What to work on —
Where in the records does the word "function" occur? Copy each line in which it does.

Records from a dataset
────────────────
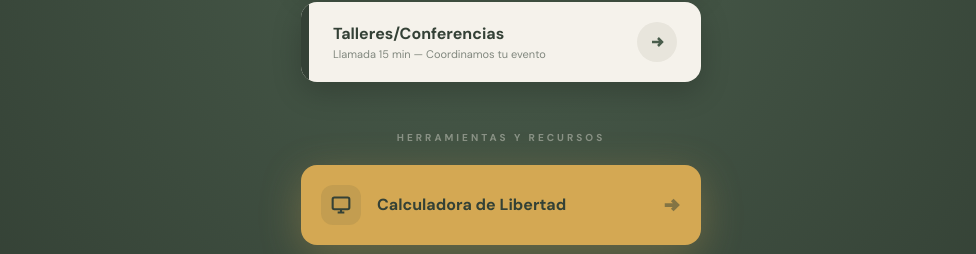
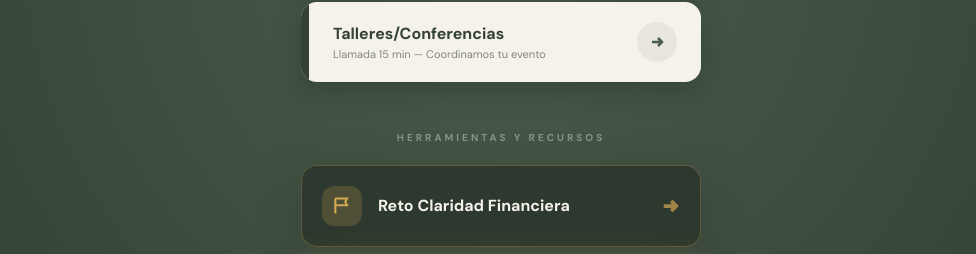
Before and after one commit to chrissegurofinanciero/elplanquefalta, a website: page public/index.html in a window 1280 px wide. Shown: the part 692-946 px from the top of the page, without its empty margins (139-1115 px from the left). Drawn offline with nearby package versions, Linux system fonts and the light colour scheme; files that its build step writes are made by us from their sources.

Commit message:
boton de reto claridad financiera

```diff
--- a/public/index.html
+++ b/public/index.html
@@ -81,6 +81,14 @@
                 <!-- RESOURCES SECTION -->
                 <span class="w-full text-[10px] font-bold tracking-[3px] text-cream/40 uppercase mb-5 text-center">Herramientas y Recursos</span>
                 <div class="w-full space-y-3 mb-12 text-left">
+                    <a href="https://forms.gle/LDvbtsaUaYV4GFVPA" target="_blank" rel="noopener noreferrer" class="w-full bg-sageDeep rounded-2xl p-5 flex items-center justify-between shadow-[0_10px_40px_rgba(45,56,46,0.4)] hover:scale-[1.02] active:scale-95 transition-all-custom text-cream border border-gold/30">
+                        <div class="flex items-center gap-4">
+                            <div class="w-10 h-10 rounded-xl bg-gold/20 flex items-center justify-center text-gold"><svg class="w-5 h-5" fill="none" stroke="currentColor" stroke-width="2.5" viewBox="0 0 24 24"><path d="M4 21V4a1 1 0 011-1h13l-2 4 2 4H5"/></svg></div>
+                            <span class="text-base font-bold">Reto Claridad Financiera</span>
+                        </div>
+                        <svg class="w-5 h-5 text-gold opacity-70" fill="none" stroke="currentColor" stroke-width="3" viewBox="0 0 16 16"><path d="M3 8h10M9 4l4 4-4 4"/></svg>
+                    </a>
+
                     <button onclick="switchView('calculator')" class="w-full bg-gold rounded-2xl p-5 flex items-center justify-between shadow-[0_10px_40px_rgba(212,168,83,0.3)] hover:scale-[1.02] active:scale-95 transition-all-custom text-darkSage">
                         <div class="flex items-center gap-4">
                             <div class="w-10 h-10 rounded-xl bg-darkSage/10 flex items-center justify-center"><svg class="w-5 h-5" fill="none" stroke="currentColor" stroke-width="2.5" viewBox="0 0 24 24"><rect x="2" y="3" width="20" height="14" rx="2"/><path d="M8 21h8M12 17v4"/></svg></div>
```
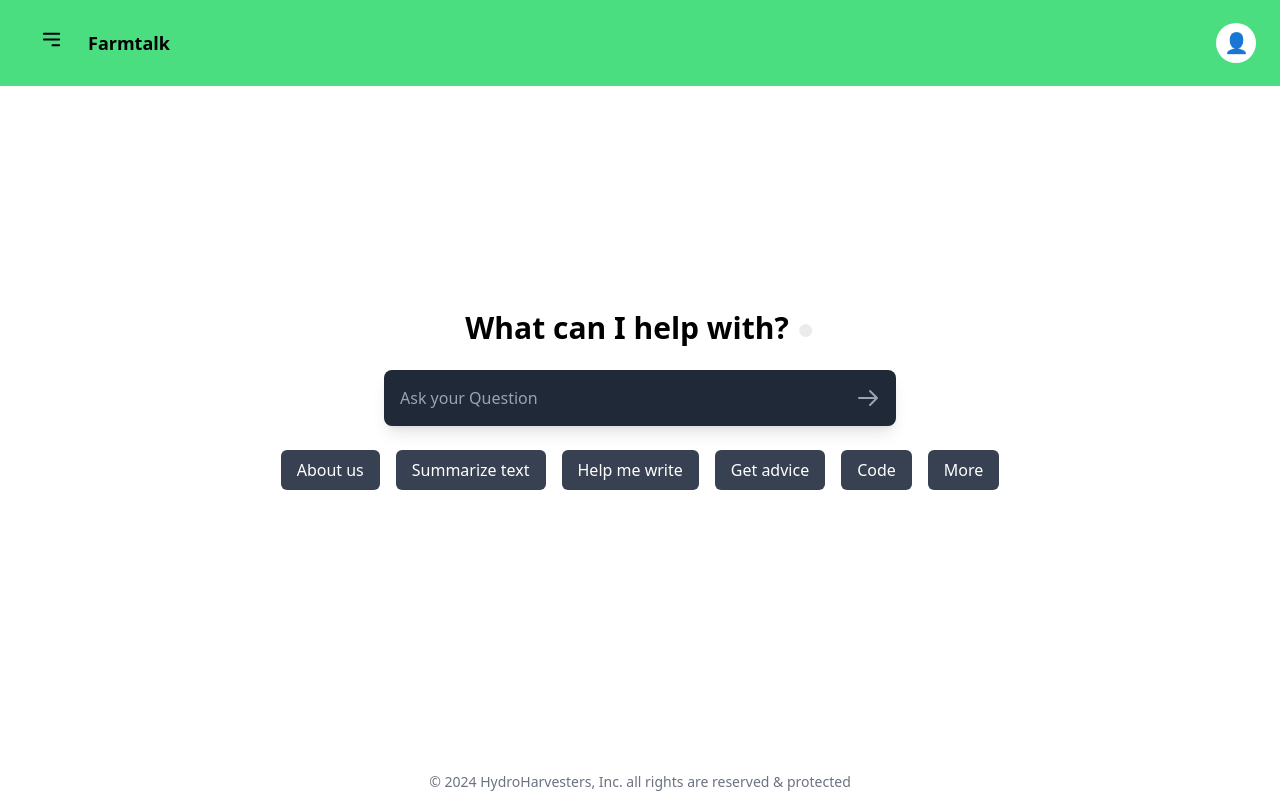
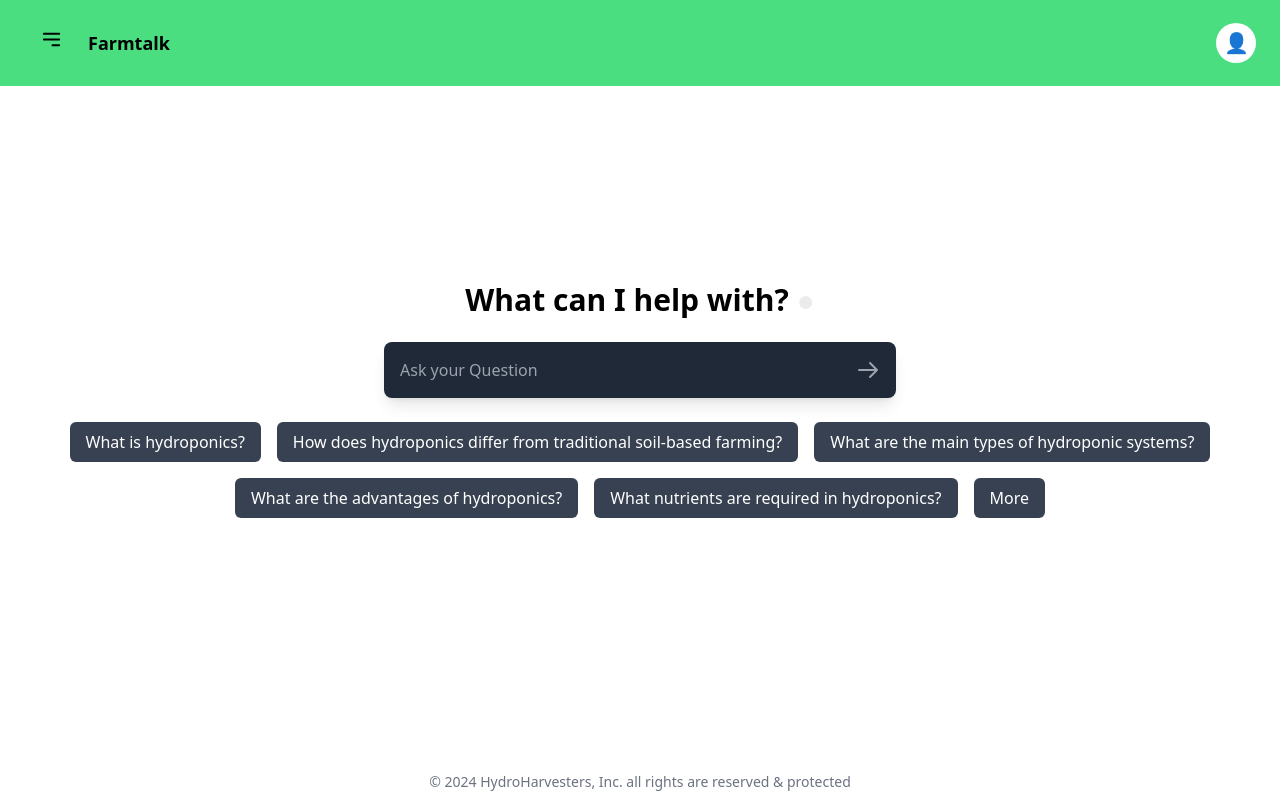
Before and after one commit to KrishivDawra/HydroHarvesters_annam, a React (Vite) app: page /consult in a window 1280 px wide. Built offline with nearby package versions, Linux system fonts and the light colour scheme.

Commit message:
farmtalk updated

```diff
--- a/src/Consult.jsx
+++ b/src/Consult.jsx
@@ -158,19 +158,19 @@ export default function Consult() {
         {/* Action Buttons */}
         <div className="flex flex-wrap justify-center gap-4 mt-6">
           <button className="bg-gray-700 hover:bg-gray-600 text-white px-4 py-2 rounded-md">
-            About us
+          What is hydroponics?
           </button>
           <button className="bg-gray-700 hover:bg-gray-600 text-white px-4 py-2 rounded-md">
-            Summarize text
+          How does hydroponics differ from traditional soil-based farming?
           </button>
           <button className="bg-gray-700 hover:bg-gray-600 text-white px-4 py-2 rounded-md">
-            Help me write
+          What are the main types of hydroponic systems?
           </button>
           <button className="bg-gray-700 hover:bg-gray-600 text-white px-4 py-2 rounded-md">
-            Get advice
+          What are the advantages of hydroponics?
           </button>
           <button className="bg-gray-700 hover:bg-gray-600 text-white px-4 py-2 rounded-md">
-            Code
+          What nutrients are required in hydroponics?
           </button>
           <button className="bg-gray-700 hover:bg-gray-600 text-white px-4 py-2 rounded-md">
             More
```
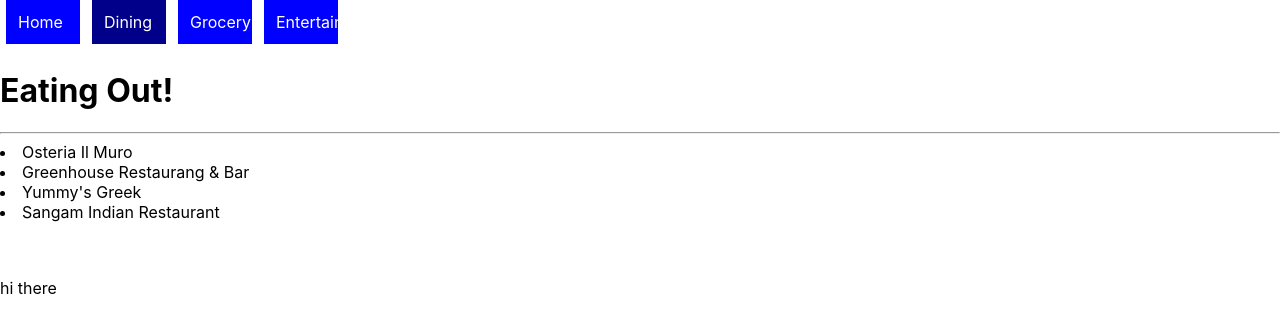
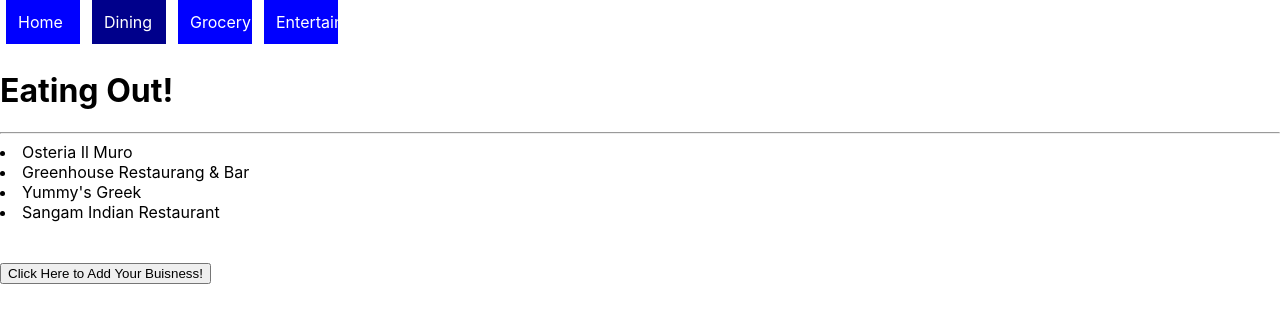
Before and after one commit to veritycarlos/local-shopper, a React (Create React App) app: page /dining in a window 1280 px wide. Shown: the top 332 px of the page. Built offline with nearby package versions, Linux system fonts and the light colour scheme; data requests are answered from the project's data file.

Commit message:
added form submit button

```diff
--- /dev/null
+++ b/src/components/AddBuisForm.js
@@ -0,0 +1,16 @@
+import React from 'react'
+import { Link } from 'react-router-dom'
+
+function AddBuisForm() {
+    return (
+        <div>
+            <Link to={'/dining/new'} >
+                <button>Click Here to Add Your Buisness!</button>
+            </Link>
+        </div>
+    )
+}
+
+export default AddBuisForm;
+
+//
--- a/src/components/App.js
+++ b/src/components/App.js
@@ -6,6 +6,7 @@
 import React from 'react';
 import NavBar from './NavBar';
 import { BrowserRouter as Router, Route, Switch } from 'react-router-dom';
+import AddBuisForm from './AddBuisForm';
 
 
 function App() {
@@ -16,6 +17,7 @@
             <Switch>
                 <Route exact path = "/" component={Home} />
                 <Route exact path = "/dining" component={Dining} />
+                <Route exact path = "/dining/new" component={AddBuisForm} />
                 <Route exact path = "/entertainment" component={Entertainment} />
                 <Route exact path = "/grocery" component={Grocery} />
             </Switch>
--- a/src/components/Dining.js
+++ b/src/components/Dining.js
@@ -1,4 +1,5 @@
 import React, {useState, useEffect} from 'react'
+import AddBuisForm from './AddBuisForm'
 
 function Dining() {
     const [dining, setDining] = useState([]);
@@ -21,7 +22,7 @@
             {diningList}
             <br/>
             <br/>
-            <p>hi there</p>
+            <AddBuisForm />
         </div>
     )
 }
```
Also changed, not shown: src/components/BuisInfo.js (added, +14 -0 lines), src/components/DiningForm.js (added, +12 -0 lines).
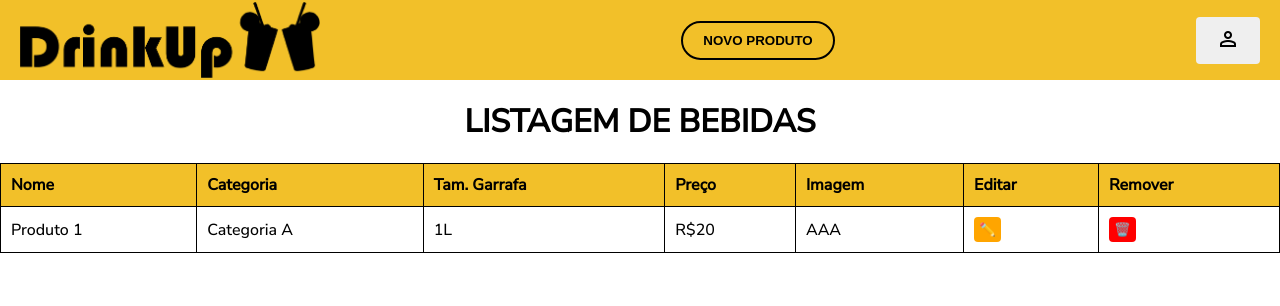
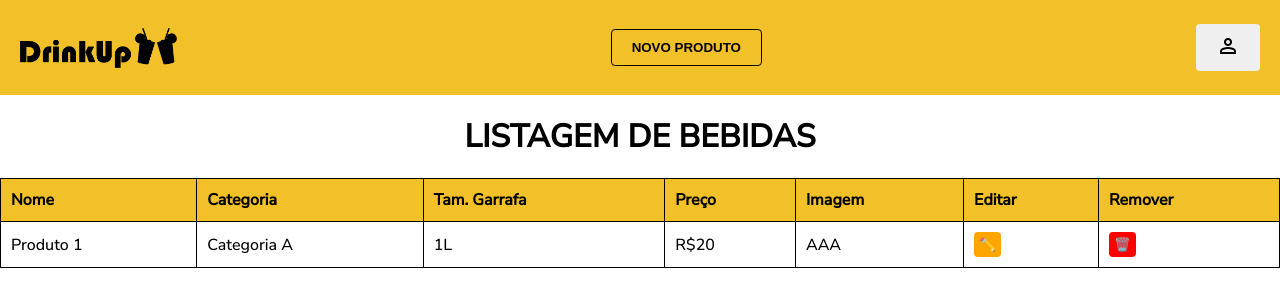
Before and after one commit to ICEI-PUC-Minas-PMGES-TI/pmg-es-2024-1-ti3-9545100-drink-up, a plain HTML site: page Codigo/frontend/views/ListagemDeBebidas.html in a window 1280 px wide. Drawn offline with nearby package versions, Linux system fonts and the light colour scheme.

Commit message:
Update - ListagemDeBebidas

```diff
--- a/Codigo/frontend/css/ListagemDeBebidas.css
+++ b/Codigo/frontend/css/ListagemDeBebidas.css
@@ -9,24 +9,27 @@ body {
     background-color: #fff;
 }
 
-.navbar {
-    background-color: #f2c029;
-    padding: 10px 20px;
-    display: flex;
-    justify-content: space-between;
-    align-items: center;
-    height: 80px;
+.header {
+    background-color: #F2C029;
+    padding: 24px 20px;
+    display: flex; /* Ativa flexbox no header */
+    justify-content: space-between; /* Separa os itens para cada extremidade */
+    align-items: center; /* Centraliza verticalmente */
 }
 
-.navbar .navbar-brand img {
-    width: 300px;
-    height: auto;
-    display: block;
+.header img {
+    height: 40px;
 }
 
+.user-icon {
+    height: 30px; /* Ajuste para o ícone do usuário */
+}
+
+
+
 .button-NovoProduto {
-    border: 2px solid #000;
-    border-radius: 20px;
+    border: 1px solid #000;
+    border-radius: 4px;
     padding: 10px 20px;
     cursor: pointer;
     font-weight: 700;
--- a/Codigo/frontend/views/ListagemDeBebidas.html
+++ b/Codigo/frontend/views/ListagemDeBebidas.html
@@ -14,19 +14,17 @@
         />
     </head>
     <body>
-<div class="navbar">
-    <a class="navbar-brand" href="#"
-    ><img src="../assets/img/DrinkUp_Logo_Preta_PNG.png"
-        /></a>
-
+        <header class="header">
+            <img
+                src="../assets/img/DrinkUp_Logo_Preta_PNG.png"
+                alt="DrinkUp Logo"
+            />
             <button class="button-NovoProduto" onclick="location.href='CadastroBebidas.html'">Novo produto</button>
-    <button class="button-usuario">
+            <button class="button-usuario" onclick="location.href='PerfilAdmin.html'">
                 <span class="material-symbols-outlined">person</span>
             </button>
-</div>
-<header class="titulo">
+        </header>
         <h1>LISTAGEM DE BEBIDAS</h1>
-</header>
         <table class="tabela">
             <thead>
                 <tr>
@@ -55,7 +53,6 @@
         <!-- Popup -->
         <div id="popup" class="popup">
             <div class="popup-content">
-        <h2>Editar Cadastro Bebida:</h2>
                 <form id="formBebida">
                     <div class="form-row">
                         <div class="form-input">
```
Lines whose indentation alone changed are shown as unchanged.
────────────────
Task solution —
@@ -158,19 +158,19 @@ export default function Consult() {
+function AddBuisForm() {
 function App() {
 function Dining() {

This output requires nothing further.